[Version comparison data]
_ _ _

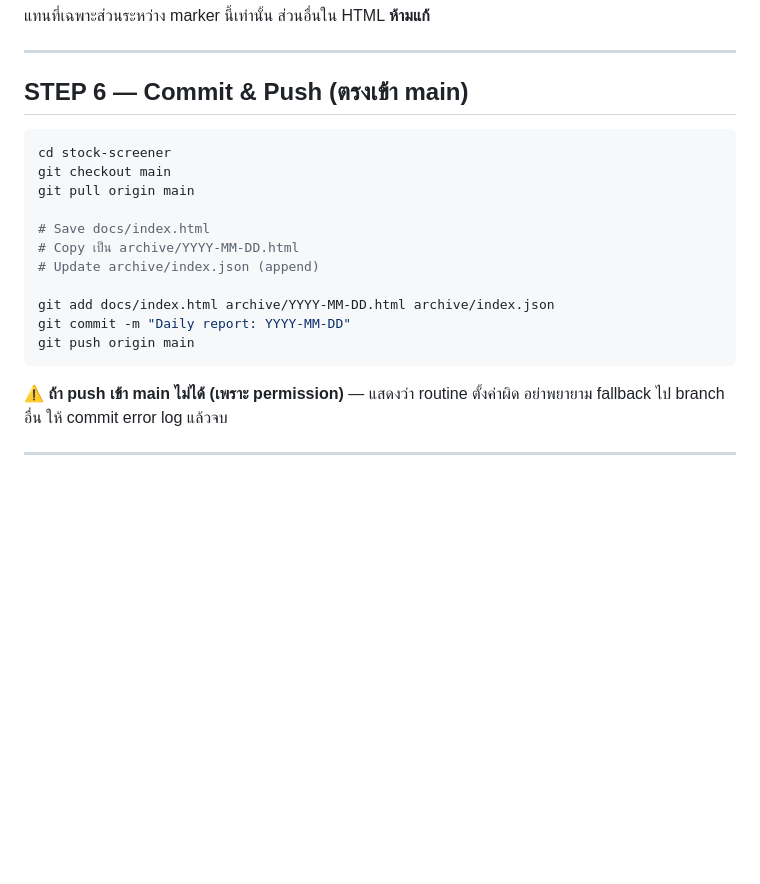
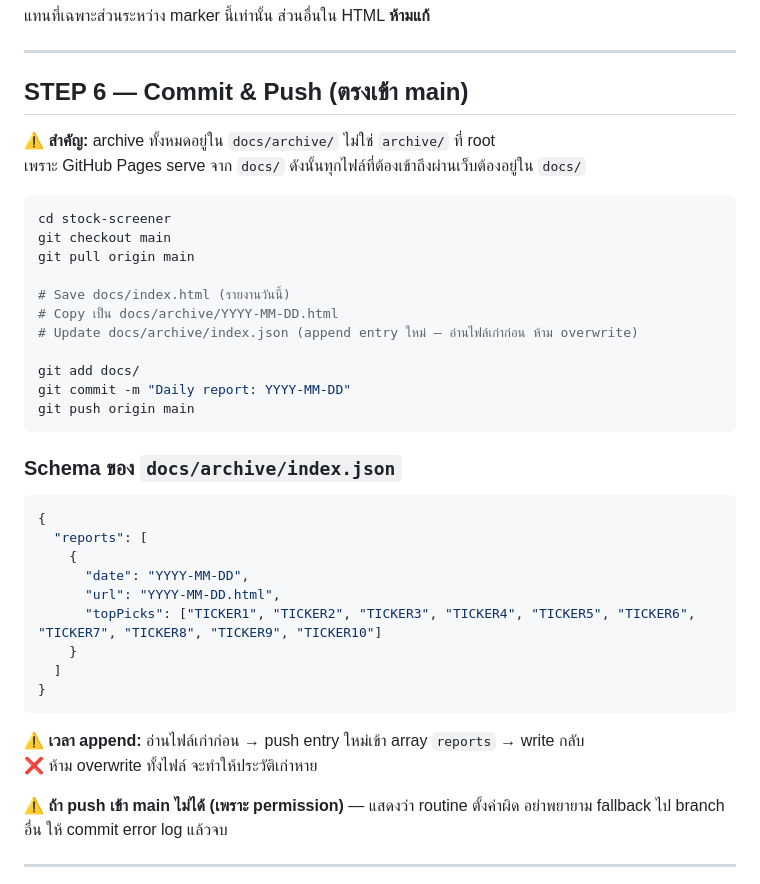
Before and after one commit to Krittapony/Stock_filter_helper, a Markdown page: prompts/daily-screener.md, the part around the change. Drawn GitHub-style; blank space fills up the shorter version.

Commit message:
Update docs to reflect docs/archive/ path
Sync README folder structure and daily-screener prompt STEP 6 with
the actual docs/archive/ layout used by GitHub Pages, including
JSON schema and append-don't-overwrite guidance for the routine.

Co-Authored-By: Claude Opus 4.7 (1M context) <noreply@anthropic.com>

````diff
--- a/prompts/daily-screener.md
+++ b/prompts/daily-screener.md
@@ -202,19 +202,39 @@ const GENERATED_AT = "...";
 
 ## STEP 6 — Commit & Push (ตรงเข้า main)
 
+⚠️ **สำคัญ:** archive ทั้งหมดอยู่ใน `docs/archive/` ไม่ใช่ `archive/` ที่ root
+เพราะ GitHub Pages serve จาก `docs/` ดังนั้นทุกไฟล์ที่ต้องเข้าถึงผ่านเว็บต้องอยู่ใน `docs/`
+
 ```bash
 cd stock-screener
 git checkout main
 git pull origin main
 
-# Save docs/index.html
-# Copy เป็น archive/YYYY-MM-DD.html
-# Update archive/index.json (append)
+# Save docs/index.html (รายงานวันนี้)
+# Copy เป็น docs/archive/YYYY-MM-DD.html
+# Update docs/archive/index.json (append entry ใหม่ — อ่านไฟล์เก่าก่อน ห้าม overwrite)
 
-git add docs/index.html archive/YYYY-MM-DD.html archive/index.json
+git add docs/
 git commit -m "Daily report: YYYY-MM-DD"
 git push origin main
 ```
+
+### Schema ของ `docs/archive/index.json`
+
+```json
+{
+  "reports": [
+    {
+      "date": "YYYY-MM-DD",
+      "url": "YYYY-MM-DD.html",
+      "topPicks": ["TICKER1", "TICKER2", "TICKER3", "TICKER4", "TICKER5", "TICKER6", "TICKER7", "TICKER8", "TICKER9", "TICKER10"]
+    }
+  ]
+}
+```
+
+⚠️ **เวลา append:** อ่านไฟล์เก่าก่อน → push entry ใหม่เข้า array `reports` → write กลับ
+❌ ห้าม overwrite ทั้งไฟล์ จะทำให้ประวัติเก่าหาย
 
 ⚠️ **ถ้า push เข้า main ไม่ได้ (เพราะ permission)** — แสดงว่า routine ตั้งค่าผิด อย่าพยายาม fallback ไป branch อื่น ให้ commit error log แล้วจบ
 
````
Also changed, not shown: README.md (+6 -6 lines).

_ _ _

Wherever a line above contains the string "Update", copy that line.

- Solution for this problem:
Update docs to reflect docs/archive/ path
-# Update archive/index.json (append)
+# Update docs/archive/index.json (append entry ใหม่ — อ่านไฟล์เก่าก่อน ห้าม overwrite)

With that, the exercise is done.